Canada and the United States on Monday (6 June) rejected Swedish calls for a ban on imports of live American lobsters, saying fears of an invasive species displacing its European cousin are unsubstantiated.
Speaking for both countries, Steven Wilson, a deputy director of the National Oceanic and Atmospheric Administration (NOAA), told a news conference that the Swedes had “found some evidence that there are lobsters in their waters.”
“But those lobsters could not thrive and could not rise to a population that could either pass disease or overcome the native species,” he said.
Current evidence points only to lobsters escaping, not a full blown invasion, he added.
“There just isn’t enough scientific information that gives you the impression that this is something that could take hold, which is important in the invasive-species standard internationally,” he said.
Sweden has asked the European Union to block the import of live American lobster, saying it fears contamination of its native species.
The European Parliament backed laws on Wednesday (16 January) to help prevent alien species of plants and wildlife from entering Europe and limit their spread in the event they do.
More than 30 American lobsters have been discovered off Sweden’s west coast in recent years, the Swedish government said.
The European lobster is relatively small and delicate compared to its larger American cousin.
The spread of disease and parasites as well as interbreeding of species threaten the European lobster’s survival, Sweden says.
Canadian and US exports of live lobster to the European Union totaled some $200 million last year, government figures show.

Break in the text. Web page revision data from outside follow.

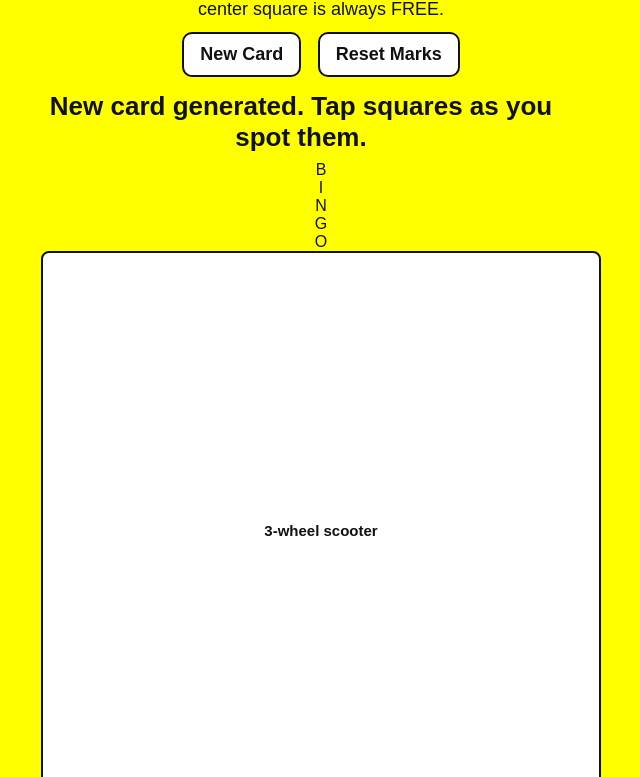
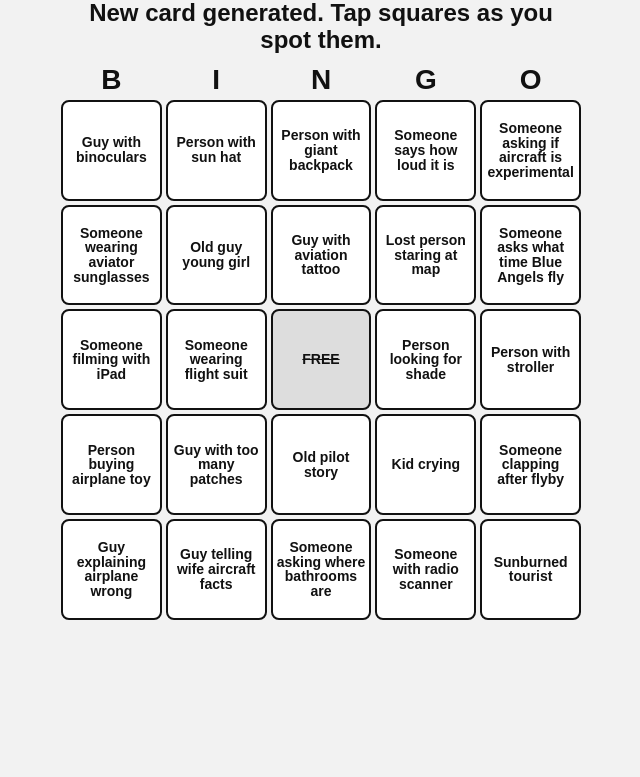
Before and after one commit to Smokepump1/AirShowBingo, a plain HTML site: page index.html in a window 1280 px wide. Shown: the part 157-934 px from the top of the page, without its empty margins (319-959 px from the left). After the commit the page ends 800 px from the top, so only its background shows below. Drawn offline with Linux system fonts and the light colour scheme.

Commit message:
Created new files 7pm

```diff
--- a/index.html
+++ b/index.html
@@ -1,46 +1,37 @@
-<!doctype html>
+<!DOCTYPE html>
 <html lang="en">
 <head>
-  <meta charset="utf-8" />
-  <meta name="viewport" content="width=device-width, initial-scale=1" />
+  <meta charset="UTF-8" />
+  <meta name="viewport" content="width=device-width, initial-scale=1.0" />
   <title>Airshow People Bingo</title>
-  <link rel="stylesheet" href="styles.css" />
+  <link rel="stylesheet" href="style.css" />
 </head>
 <body>
   <main class="app">
-    <section class="hero">
-      <div>
-        <p class="eyebrow">Airshow People Bingo</p>
-        <h1>Shuffle a card. Tap the squares. Call BINGO.</h1>
-        <p class="subtext">A 5×5 bingo card built from your airshow scavenger hunt list. The center square is always FREE.</p>
-      </div>
-      <div class="controls">
-        <button id="newCardBtn" class="primary">New Card</button>
-        <button id="resetMarksBtn">Reset Marks</button>
-      </div>
-    </section>
+    <h1>Airshow People Bingo</h1>
 
-    <section id="status" class="status">Ready. Generate a card and start spotting.</section>
+    <p class="subtitle">
+      Tap squares as you spot them. Get 5 in a row and call BINGO.
+    </p>
 
-    <section class="card-wrap" aria-label="Bingo card">
-      <div class="bingo-head">
-        <div>B</div><div>I</div><div>N</div><div>G</div><div>O</div>
-      </div>
-      <div id="bingoGrid" class="bingo-grid"></div>
-    </section>
+    <div class="controls">
+      <button id="newCardBtn" type="button">New Card</button>
+      <button id="resetBtn" type="button">Reset Marks</button>
+    </div>
 
-    <section class="tools">
-      <details>
-        <summary>Master item list</summary>
-        <ol id="itemList"></ol>
-      </details>
-      <details>
-        <summary>Edit list instructions</summary>
-        <p>Open <strong>app.js</strong> in VS Code. Find <strong>MASTER_ITEMS</strong>. Add, remove, or rename items inside the quotation marks. Save the file, then refresh this page.</p>
-      </details>
-    </section>
+    <div id="message" class="message">New card generated.</div>
+
+    <div class="bingo-letters" aria-label="Bingo column letters">
+      <div>B</div>
+      <div>I</div>
+      <div>N</div>
+      <div>G</div>
+      <div>O</div>
+    </div>
+
+    <div id="bingoBoard" class="bingo-board" aria-label="Bingo board"></div>
   </main>
 
-  <script src="app.js"></script>
+  <script src="script.js"></script>
 </body>
 </html>
--- /dev/null
+++ b/script.js
@@ -0,0 +1,154 @@
+const masterItems = [
+  "Girl in 5 inch heels",
+  "Old guy young girl",
+  "Guy with huge camera",
+  "Kid with giant earmuffs",
+  "Someone wearing warbird shirt",
+  "Person asking dumb airplane question",
+  "Tube top",
+  "Sunburned tourist",
+  "Guy with too many patches",
+  "Person carrying folding chair",
+  "Someone blocking the walkway",
+  "Matching family shirts",
+  "Guy explaining airplane wrong",
+  "Someone filming with iPad",
+  "Person with umbrella",
+  "Kid crying",
+  "Someone wearing flight suit",
+  "Overpriced food complaint",
+  "Lost person staring at map",
+  "Guy with binoculars",
+  "Someone says Top Gun",
+  "Person taking selfie with plane",
+  "Someone asks what time Blue Angels fly",
+  "Old pilot story",
+  "Someone wearing cowboy hat",
+  "Person with giant backpack",
+  "Someone eating ice cream",
+  "Person wearing sandals",
+  "Someone asking where bathrooms are",
+  "Guy with aviation tattoo",
+  "Person standing in wrong line",
+  "Someone with radio scanner",
+  "Kid on shoulders",
+  "Person wearing American flag shirt",
+  "Someone says how loud it is",
+  "Person with sun hat",
+  "Guy wearing cargo shorts",
+  "Someone carrying poster",
+  "Person looking for shade",
+  "Someone drinking giant lemonade",
+  "Person with camera lens bigger than arm",
+  "Guy talking about owning a plane",
+  "Someone wearing old airshow shirt",
+  "Person complaining about parking",
+  "Someone clapping after flyby",
+  "Person with stroller",
+  "Someone asking if aircraft is experimental",
+  "Person buying airplane toy",
+  "Someone wearing aviator sunglasses",
+  "Guy telling wife aircraft facts"
+];
+
+const board = document.getElementById("bingoBoard");
+const message = document.getElementById("message");
+const newCardBtn = document.getElementById("newCardBtn");
+const resetBtn = document.getElementById("resetBtn");
+
+let currentCard = [];
+
+function shuffle(array) {
+  const copy = [...array];
+
+  for (let i = copy.length - 1; i > 0; i--) {
+    const j = Math.floor(Math.random() * (i + 1));
+    [copy[i], copy[j]] = [copy[j], copy[i]];
+  }
+
+  return copy;
+}
+
+function createNewCard() {
+  const shuffled = shuffle(masterItems);
+  currentCard = shuffled.slice(0, 24);
+  currentCard.splice(12, 0, "FREE");
+
+  renderBoard();
+  message.textContent = "New card generated. Tap squares as you spot them.";
+}
+
+function renderBoard() {
+  board.innerHTML = "";
+
+  currentCard.forEach((item, index) => {
+    const square = document.createElement("button");
+    square.type = "button";
+    square.className = "bingo-square";
+    square.textContent = item;
+    square.dataset.index = index;
+
+    if (item === "FREE") {
+      square.classList.add("free", "marked");
+    }
+
+    square.addEventListener("click", () => {
+      square.classList.toggle("marked");
+      checkForBingo();
+    });
+
+    board.appendChild(square);
+  });
+}
+
+function resetMarks() {
+  const squares = document.querySelectorAll(".bingo-square");
+
+  squares.forEach((square, index) => {
+    square.classList.remove("marked", "winning");
+
+    if (index === 12) {
+      square.classList.add("marked", "free");
+    }
+  });
+
+  message.textContent = "Marks reset.";
+}
+
+function checkForBingo() {
+  const squares = Array.from(document.querySelectorAll(".bingo-square"));
+
+  squares.forEach(square => square.classList.remove("winning"));
+
+  const winningLines = [
+    [0, 1, 2, 3, 4],
+    [5, 6, 7, 8, 9],
+    [10, 11, 12, 13, 14],
+    [15, 16, 17, 18, 19],
+    [20, 21, 22, 23, 24],
+    [0, 5, 10, 15, 20],
+    [1, 6, 11, 16, 21],
+    [2, 7, 12, 17, 22],
+    [3, 8, 13, 18, 23],
+    [4, 9, 14, 19, 24],
+    [0, 6, 12, 18, 24],
+    [4, 8, 12, 16, 20]
+  ];
+
+  for (const line of winningLines) {
+    const isWinner = line.every(index => squares[index].classList.contains("marked"));
+
+    if (isWinner) {
+      line.forEach(index => squares[index].classList.add("winning"));
+      message.textContent = "BINGO!";
+      return;
+    }
+  }
+
+  message.textContent = "Keep looking.";
+}
+
+newCardBtn.addEventListener("click", createNewCard);
+resetBtn.addEventListener("click", resetMarks);
+
+createNewCard();
--- /dev/null
+++ b/style.css
@@ -0,0 +1,156 @@
+* {
+  box-sizing: border-box;
+}
+
+html,
+body {
+  margin: 0;
+  padding: 0;
+  width: 100%;
+  min-height: 100%;
+}
+
+body {
+  font-family: Arial, Helvetica, sans-serif;
+  background: #f2f2f2;
+  color: #111;
+  padding: 8px;
+  overflow-x: hidden;
+}
+
+.app {
+  width: 100%;
+  max-width: 560px;
+  margin: 0 auto;
+  text-align: center;
+}
+
+h1 {
+  font-size: clamp(24px, 7vw, 42px);
+  line-height: 1.05;
+  margin: 8px 0;
+}
+
+.subtitle {
+  font-size: clamp(14px, 3.8vw, 18px);
+  line-height: 1.25;
+  margin: 6px auto 10px;
+  max-width: 520px;
+}
+
+.controls {
+  display: flex;
+  justify-content: center;
+  gap: 10px;
+  margin: 8px 0;
+  flex-wrap: wrap;
+}
+
+button {
+  border: 2px solid #111;
+  background: #fff;
+  color: #111;
+  border-radius: 10px;
+  padding: 10px 14px;
+  font-size: clamp(15px, 4vw, 18px);
+  font-weight: 700;
+  cursor: pointer;
+}
+
+button:active {
+  transform: scale(0.97);
+}
+
+.message {
+  font-size: clamp(16px, 4.5vw, 24px);
+  font-weight: 800;
+  line-height: 1.15;
+  margin: 10px auto;
+  max-width: 520px;
+}
+
+.bingo-letters {
+  display: grid;
+  grid-template-columns: repeat(5, 1fr);
+  width: min(96vw, 520px);
+  margin: 4px auto 4px;
+  gap: 4px;
+  font-weight: 900;
+  font-size: clamp(18px, 5vw, 28px);
+}
+
+.bingo-board {
+  display: grid;
+  grid-template-columns: repeat(5, 1fr);
+  width: min(96vw, 520px);
+  margin: 0 auto 12px;
+  gap: 4px;
+}
+
+.bingo-square {
+  aspect-ratio: 1 / 1;
+  width: 100%;
+  min-width: 0;
+  min-height: 0;
+
+  border: 2px solid #111;
+  border-radius: 8px;
+  background: #fff;
+  color: #111;
+
+  padding: 4px;
+  margin: 0;
+
+  display: flex;
+  align-items: center;
+  justify-content: center;
+  text-align: center;
+
+  font-size: clamp(7px, 2.35vw, 14px);
+  line-height: 1.05;
+  font-weight: 700;
+
+  overflow: hidden;
+  overflow-wrap: anywhere;
+  word-break: break-word;
+  user-select: none;
+  cursor: pointer;
+}
+
+.bingo-square.marked {
+  background: #222;
+  color: #fff;
+  text-decoration: line-through;
+}
+
+.bingo-square.free {
+  background: #ddd;
+  color: #111;
+}
+
+.bingo-square.winning {
+  outline: 4px solid #111;
+}
+
+@media (max-width: 430px) {
+  body {
+    padding: 5px;
+  }
+
+  .bingo-board {
+    width: 98vw;
+    gap: 3px;
+  }
+
+  .bingo-letters {
+    width: 98vw;
+    gap: 3px;
+  }
+
+  .bingo-square {
+    border-width: 1px;
+    border-radius: 5px;
+    padding: 2px;
+    font-size: clamp(6px, 2.3vw, 10px);
+  }
+}
```
Also changed, not shown: 1 other file.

The Danish government is lobbying the European Commission in Brussels to prevent the mink from ending up on the ‘invasive species’ list of animals which Brussels wants to keep away from Europe because of the environmental damage they can cause.